FIU Stempel College researchers have published the study, Comparison of Individual and Area Level Factors Between HIV-Infected Cisgender and Transgender Individuals in Florida (2006-2014), which suggests HIV screening and outreach efforts should be enhanced for transgender women. This is one of few studies in the United States that uses systematically collected state-level data to describe characteristics of HIV-infected individuals by gender identity.
The study compares individual- and area-level factors among HIV-infected transgender and cisgender individuals in Florida using data from the Florida Department of Health HIV/AIDS surveillance system (2006-2014). Researchers found that of those individuals diagnosed with HIV, transgender females were more likely than cisgender women to be diagnosed with AIDS within three months of their HIV diagnosis.
It’s long been acknowledged that transgender individuals are exposed to discrimination and violence, and they are at risk for unemployment and homelessness at higher rates than others. They have disparate access to health insurance and health care, and most are not engaged in the medical system until a medical crisis occurs. Data suggest they are also at increased risk for HIV.
Prevalence of HIV among transgender females is estimated at 27.7 percent, with 11.8 percent aware of their status. Non-Hispanic black transgender females are disproportionately at greater risk compared to non-Hispanic white transgender females. The data points to a combination of mental health issues, stigma, limited access to care, and violence affect both HIV risk and outcomes in this population, indicating that efforts are needed to develop effective programs to care for this population.

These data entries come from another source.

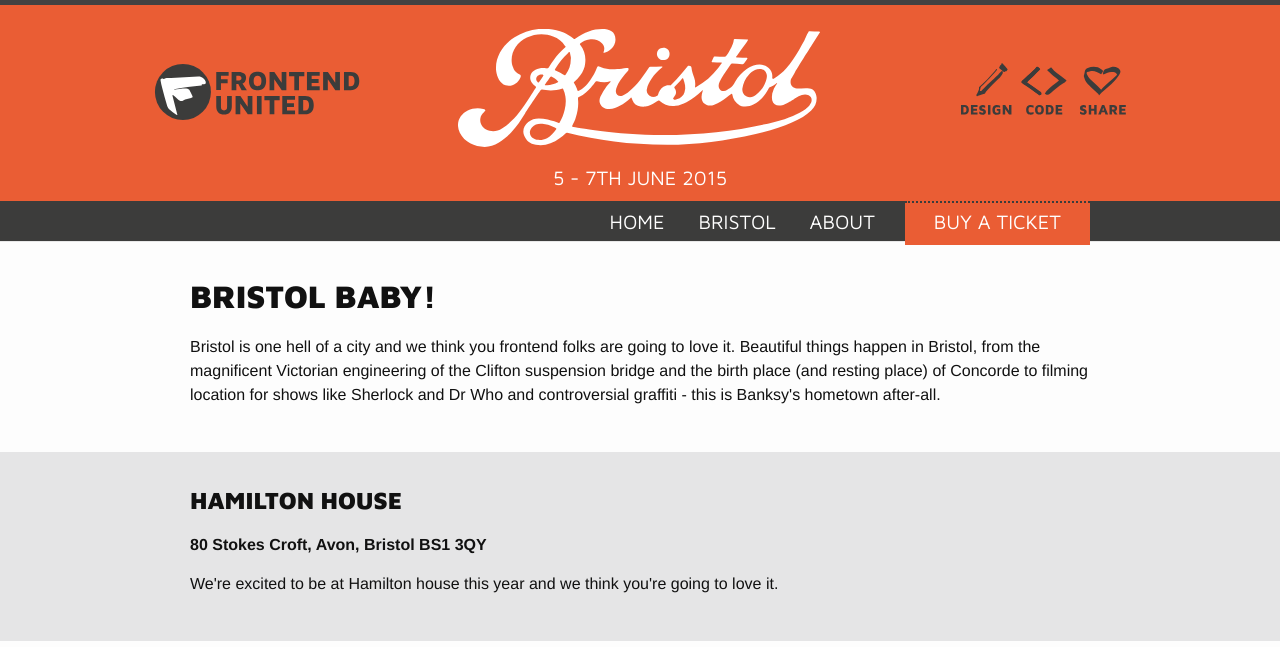
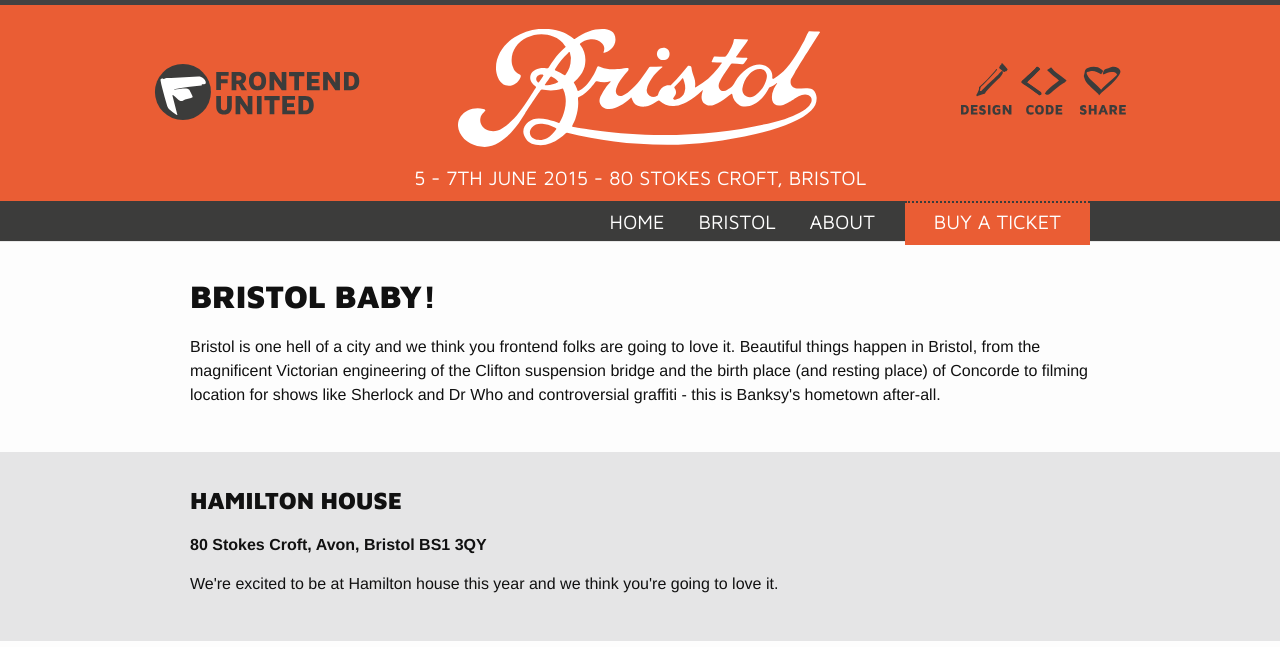
Before and after one commit to drupal-frontend/feu2015, a Jekyll site: the page built from location.html, in a window 1280 px wide and 900 px high, cut to the strip 0-647 px from the top of the window. Built offline with Jekyll 4.4.1, drawn with Linux system fonts in a browser that asks for light colours; Markdown is read by kramdown in place of the engine named in the settings.

Commit message:
adding better directions and bus link

```diff
--- a/_includes/header.html
+++ b/_includes/header.html
@@ -10,7 +10,7 @@
 
     <div class="wrapper-center">
       <a href="{{ site.baseurl }}/" rel="home" class="site-logo"><img src="{{ site.baseurl }}/public/images/Bristol.svg" onerror="this.onerror=null; this.src='Bristol.png'" alt="Bristol"></a>
-      <div class="event-dates">{{ site.dates }}</div>
+      <div class="event-dates">{{ site.dates }} - 80 Stokes Croft, Bristol</div>
     </div>
 
   </div>
--- a/_includes/two-column-location.html
+++ b/_includes/two-column-location.html
@@ -13,7 +13,7 @@
       <img src="/public/images/btm.png" alt="Bristol Temple Meads station" />
       <h2>Travel</h2>
       <p><strong>Trains: </strong>Bristol Temple Meads station is the main station and in the City centre. If you're going straight to the venue it will be a 40 minute walk - so it might be best to get a taxi or bus from outside the station.</p>
-      <p><strong>Buses: </strong>There is a strong bus <a href="">network in Bristol</a> with a dayrider ticket costing £4.40 giving you unlimited travel for one day right through until 4.29am the following morning. There are buses throughout the night, but less frequently so do keep an eye on the timetable. The number 70 or 71 will get to you Hamilton House.</p>
+      <p><strong>Buses: </strong>There is a strong bus <a href="http://www.firstgroup.com/ukbus/bristol_bath/journey_planning/timetables/timetable.php?day=2&source_id=2&service=70/71&routeid=12253791&operator=3&source=sp">network in Bristol</a> with a dayrider ticket costing £4.40 giving you unlimited travel for one day right through until 4.29am the following morning. There are buses throughout the night, but less frequently so do keep an eye on the timetable. The number 70 or 71 will get to you Hamilton House.</p>
       <p><strong>Walking: </strong>Bristol is a compact city and most places are within a short walk. We do however recommend that if you have problems with walking that you catch the bus from Hamilton House to the After Party at The Rummer as it may take about 30 minutes. </p>
       <p><strong>Parking: </strong>There very limited parking at Hamilton House and we have to pay for a permit to park so unless you've a valid reason there isn't parking at the venue. If you're disabled or feel you need a parking space please email Justine on info@frontendunited.org</p>
       <h2>Accommodation</h2>
```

The team that worked on the study includes FIU epidemiology professors Dr. Kristopher Fennie and Dr. Mary Jo Trepka, FIU researcher Dr. Khaleeq Lutfi, Ms. Lorene M. Maddox of the Florida Department of Health and Mr. Spencer Lieb of The AIDS Institute.